Businesses in Old Town find success despite economic hardships

By Sergio Martínez-Beltrán
Old Town Lansing Times staff reporter

In a world where the economic markets are failing, it is hard for owners of small businesses to maintain their businesses while competing with megastores. However, there are places that are sustain just by small, local businesses — Old Town Lansing is one of these places. According to the Old Town Lansing business directory antique stores, restaurants, clothing stores, pet stores and creative companies have stayed in Old Town Lansing. But, why Old Town Lansing and not Downtown Lansing or any other community? “The rent is cheaper than downtown for the most part and that could be a starting point,” Old Town Commercial Association Executive Director Austin Ashley said.

Ribbon cutting held in Old Town

By Kasey Worst

Old Town Lansing staff writer

OLD TOWN LANSING—In two stops, ribbon cutting ceremonies welcomed in three Old Town businesses on February 28, 2014. The ceremonies
The businesses, Four Blank & Ten Design Group, Leopold Bloom & Co., and Chierie International Market, had all been open for business before the ceremony. Louise Gradwohl, director of the Old Town Commercial Association, said there were multiple factors that postponed the ribbon cuttings, including finding someone to actually cut the ribbons. “It is sometimes hard to get a ribbon cutting with the mayor,” Gradwohl said. Originally Lansing Mayor Virg Bernero was scheduled to attend; however he could not.
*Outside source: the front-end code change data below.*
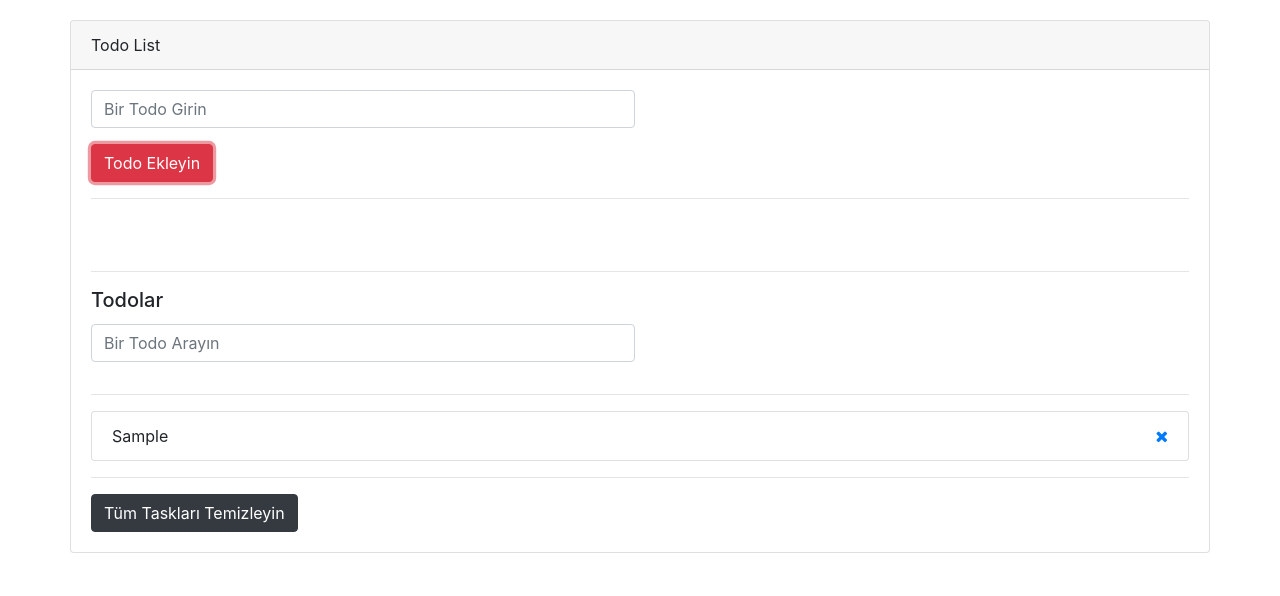
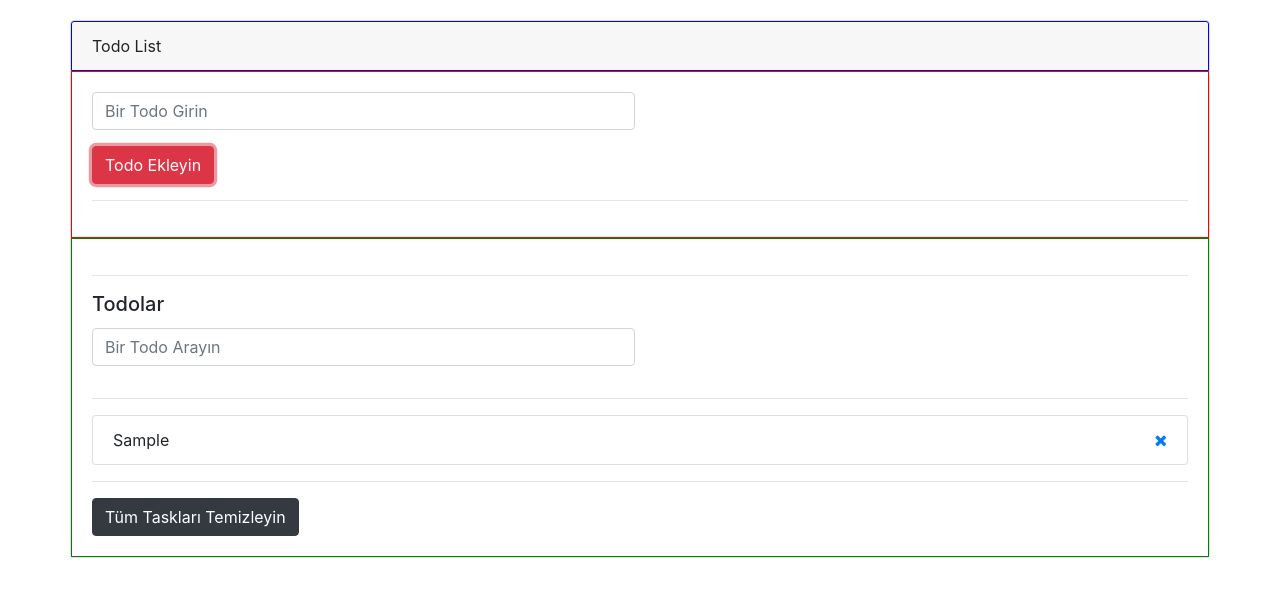
Before and after one commit to TogrulMustafa/todoList, a plain HTML site: page index.html in a window 1280 px wide. Both pictures are taken after typing "Sample" into the empty fields and a click on the button "Todo Ekleyin". Drawn offline with nearby package versions, Linux system fonts and the light colour scheme.

Commit message:
Comment yazildi.

```diff
--- a/index.html
+++ b/index.html
@@ -7,12 +7,23 @@
     <link rel="stylesheet" href="https://stackpath.bootstrapcdn.com/font-awesome/4.7.0/css/font-awesome.min.css">
     <link rel="stylesheet" href="https://maxcdn.bootstrapcdn.com/bootstrap/4.0.0/css/bootstrap.min.css" integrity="sha384-Gn5384xqQ1aoWXA+058RXPxPg6fy4IWvTNh0E263XmFcJlSAwiGgFAW/dAiS6JXm" crossorigin="anonymous">
     <title>Todo List</title>
+    <style>
+        .red {
+            border: 1px solid red;
+        }
+        .blue {
+            border: 1px solid blue;
+        }
+        .green {
+            border: 1px solid green;
+        }
+    </style>
 </head>
 <body>
     <div class="container" style ="margin-top:20px;">
         <div class="card row">
-            <div class="card-header">Todo List</div>
-            <div class="card-body">
+            <div class="card-header blue">Todo List</div>
+            <div class="card-body red">
                 <form id = "todo-form" name="form">
                     <div class="form-row">
                         <div class="form-group col-md-6">
@@ -23,7 +34,7 @@
                 </form>
                 <hr>
             </div>
-            <div class="card-body">
+            <div class="card-body green">
                 <hr>
                 <h5 class="card-title" id = "tasks-title">Todolar</h5>
                 <div class="form-row">
--- a/script.js
+++ b/script.js
@@ -18,12 +18,14 @@ function eventListeners() {
 }
 
 
-function clearAllTodos(e) {
+function clearAllTodos() {
     if (confirm('Emin misin?')) {
         while(todoList.firstElementChild !== null) {
             todoList.removeChild(todoList.firstElementChild)
+            // todoList.firstElementChild.remove()
         }
         localStorage.removeItem('todos')
+        showAlert('success','Butun todolar silindi ...')
     }
 }
 
@@ -86,9 +88,6 @@ function addTodo(e) {
         showAlert('success','Todo basari ile eklendi.')
     }
 
-
-
-
     e.preventDefault()
 }
 
@@ -116,13 +115,13 @@ function addTodoToStorage(newTodo) {
 
 
 function showAlert(type,message) {
-    const alert = document.createElement('div')
-    alert.className = `alert alert-${type}`
-    alert.textContent = message
-    firstCardBody.appendChild(alert)
+    const div = document.createElement('div')
+    div.className = `alert alert-${type}`
+    div.textContent = message
+    firstCardBody.appendChild(div)
 
     setTimeout(_ => {
-        alert.remove()
+        div.remove()
     },2000)
 }
 
```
5 Unique Products You’ll Find in Old Town’s General Store

Old Town General Store is known for its local products. Owner, Rhea Van Atta, does all the shopping for her store personally. Van Atta says around 70 percent of the total products in the store are from Michigan.  

Ceramic Plates
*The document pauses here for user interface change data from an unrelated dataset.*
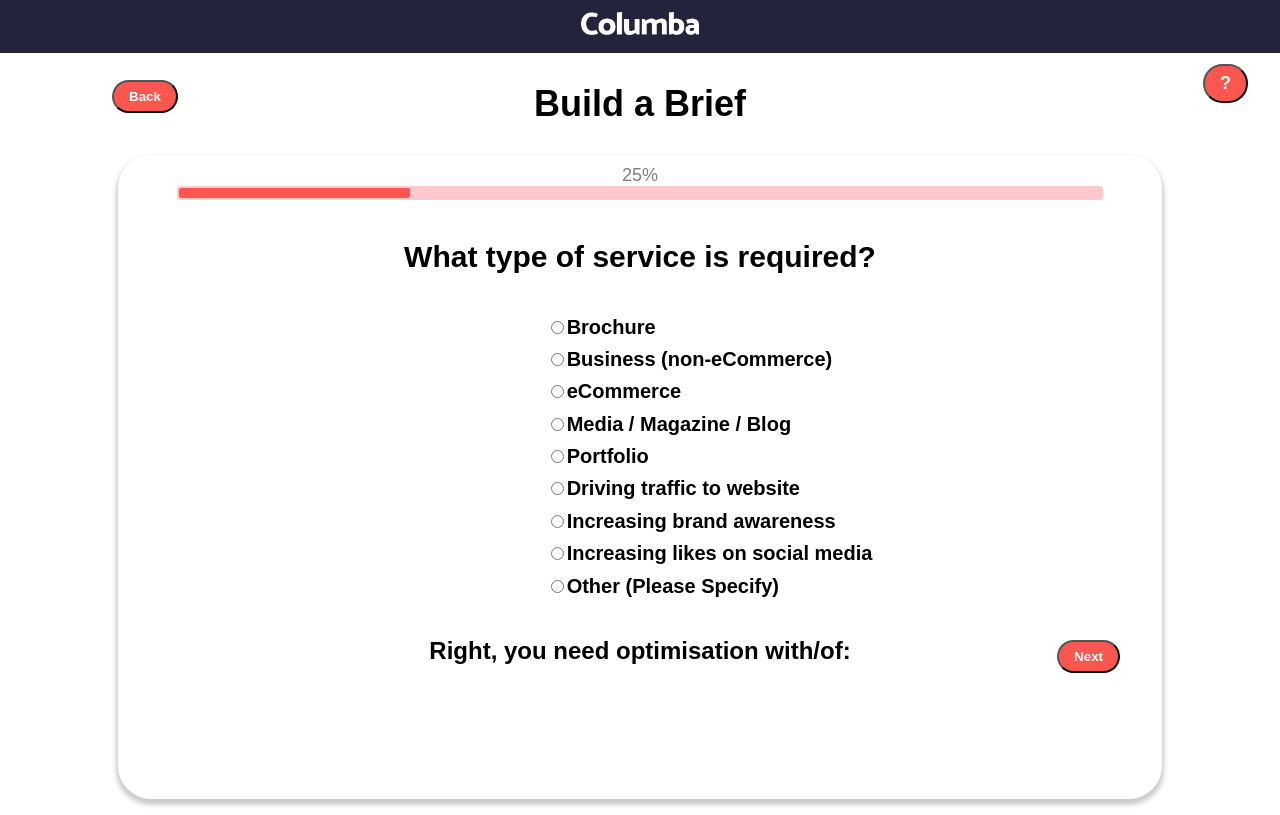
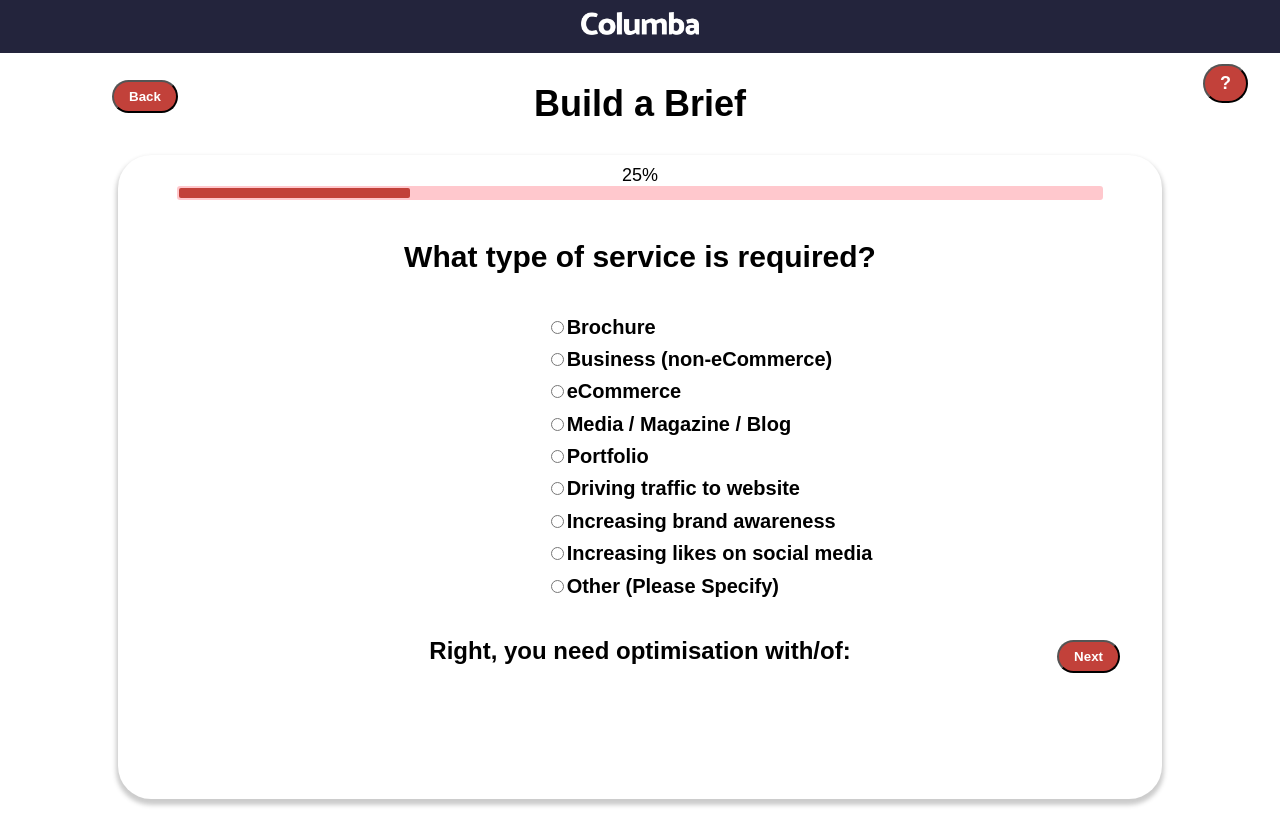
Before and after one commit to hazieon/buildabrief, a React (Create React App) app: page / in a window 1280 px wide. Both pictures are taken after a click on the button "Next". Built offline with nearby package versions, Linux system fonts and the light colour scheme.

Commit message:
ACCESSIBILITY changes - contrast ratio fixed, underline removed

```diff
--- a/public/index.html
+++ b/public/index.html
@@ -2,14 +2,11 @@
 <html lang="en">
   <head>
     <meta charset="utf-8" />
-    <link rel="icon" href="%PUBLIC_URL%/favicon.ico" />
+
     <meta name="viewport" content="width=device-width, initial-scale=1" />
     <meta name="theme-color" content="#000000" />
-    <meta
-      name="description"
-      content="Web site created using create-react-app"
-    />
-    <link rel="apple-touch-icon" href="%PUBLIC_URL%/logo192.png" />
+    <meta name="Brief Builder" content="Build a Brief with this React app." />
+
     <!--
       manifest.json provides metadata used when your web app is installed on a
       user's mobile device or desktop. See https://developers.google.com/web/fundamentals/web-app-manifest/
@@ -24,7 +21,7 @@
       work correctly both with client-side routing and a non-root public URL.
       Learn how to configure a non-root public URL by running `npm run build`.
     -->
-    <title>React App</title>
+    <title>BuildaBrief</title>
   </head>
   <body>
     <noscript>You need to enable JavaScript to run this app.</noscript>
--- a/src/components/Panel/index.module.css
+++ b/src/components/Panel/index.module.css
@@ -18,10 +18,10 @@
 button {
   font-family: "Poppins", sans-serif;
   font-weight: bold;
-
   color: var(--white);
-  background-color: var(--columba);
+  background-color: var(--columbaLight);
   transition: 0.3s ease-in;
+  min-width: 40px;
 }
 
 button:hover {
@@ -56,6 +56,7 @@ button:hover {
   flex-direction: column;
   max-width: fit-content;
 }
+
 /* .backButtonContainer {
   position: absolute;
 }
@@ -67,13 +68,11 @@ button:hover {
   position: relative;
   margin: 0px;
   font-size: calc(2px + 2vmin);
-  opacity: 50%;
   user-select: none;
   color: black;
   z-index: 4;
 }
 .progressPercentage:hover {
-  opacity: 100%;
   color: black;
 }
 .progressBar {
@@ -91,7 +90,7 @@ button:hover {
   user-select: none;
   border-radius: 2px;
   cursor: pointer;
-  border-bottom: 10px solid var(--columba);
+  border-bottom: 10px solid var(--columbaLight);
   max-width: 76vw;
   user-select: none;
 }
@@ -109,9 +108,10 @@ label {
 .selectionText {
   margin: 0.5rem;
   color: var(--columba);
-  text-decoration: underline;
-  font-weight: bold;
+  text-decoration: none;
+  font-weight: bolder;
   user-select: none;
+  cursor: pointer;
 }
 
 .selectionBox {
@@ -135,6 +135,7 @@ label {
   top: 4rem;
   font-weight: bolder;
   font-size: large;
+  min-width: 40px;
 }
 
 @media only screen and (max-width: 668px) {
--- a/src/components/Services/index.js
+++ b/src/components/Services/index.js
@@ -9,6 +9,7 @@ function Services({ options, serviceSetter }) {
       {options.map((item, index) => {
         return (
           <div className={styles.box} key={item}>
+            <label>
               <input
                 type="radio"
                 name="service"
@@ -20,7 +21,8 @@ function Services({ options, serviceSetter }) {
                   console.log(item);
                 }}
               ></input>
-            <label>{item}</label>
+              {item}
+            </label>
             <br />
           </div>
         );
--- a/src/components/Types/index.js
+++ b/src/components/Types/index.js
@@ -9,6 +9,7 @@ function Types({ options, typeSetter }) {
       {options.map((item, index) => {
         return (
           <div className={styles.box} key={item}>
+            <label>
               <input
                 type="radio"
                 name="type"
@@ -20,7 +21,8 @@ function Types({ options, typeSetter }) {
                   console.log(item);
                 }}
               ></input>
-            <label>{item}</label>
+              {item}
+            </label>
             <br />
           </div>
         );
--- a/src/index.css
+++ b/src/index.css
@@ -1,5 +1,6 @@
 /*colours extracted from the Columba site*/
 :root {
+  --columbaLight: rgb(194, 65, 58);
   --columba: rgb(251, 87, 79);
   --red: #dc3545;
   --orange: #fd7e14;
```
Also changed, not shown: src/components/Panel/index.js (+7 -15 lines). Lines whose indentation alone changed are shown as unchanged.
A local artist created these ceramic plates.  

Beer and Wine


About 99% of the beer and wine are Michigan-made.

LGBT or straight, in Old Town’s heart, you have a place

OLD TOWN- Business owners and officials of Old Town express their acceptance and support of the LGBT community. Old Town hosts the Michigan Pride March, Rally & Festival once a year where lesbian, gay, bisexual, transgendered and straight allies are celebrated with a white party kick off. There is a march to the Capitol, a rally on East Lawn then a return to Old Town for entertainment for all ages. Business owners of Old Town acknowledge this pride event but insist that Old Town’s acceptance and love for the LGBT community is a permanent thing, not just a publicity stunt. “I would hope that everyone always feels comfortable in their own skin, walking around in this neighborhood,” said Ashley Lamb, owner of Old Town’s Lambs’ Gate Antiques.

Labor group raises money for César Chavez Plaza

By Jacqlyn Burnett
Ingham County Chronicle staff writer

“The César E. Chavez Plaza,” formerly known as Lot 56 in Old Town, Lansing, will soon be decorated with an arch in memorial of César E. Chavez. Maria Starr, 56, president of the Labor Council for Latin American Advancement in the Greater Lansing Area, hopes to raise more than $10,000 to build the arch. “The arch will be styled in the same way of the London Bridge and will have engraved ‘César E. Chavez Plaza’ on an iron rod over the structure,” said Starr. The fundraiser will be March 30. This is the council’s third annual fundraiser.

Residents think grocery store would improve Old Town neighborhood

By Jennifer Brown Staff Writer
Old Town Lansing is the home to several restaurants, art galleries and antique shops, but some residents wish that it also housed a grocery store. Residents must travel north to Lake Lansing Road or the Kroger at Frandor Mall to shop at a large supermarket. “You can’t just go out and pick up that one thing you forgot,” said Alicia Trantum, an employee at October Moon Art Gallery and Boutique  in Old Town. Old Town’s many specialty stores close around 7 p.m., so late-night customers also have to drive out of the neighborhood. Some citizens want to see a health food store move into the area.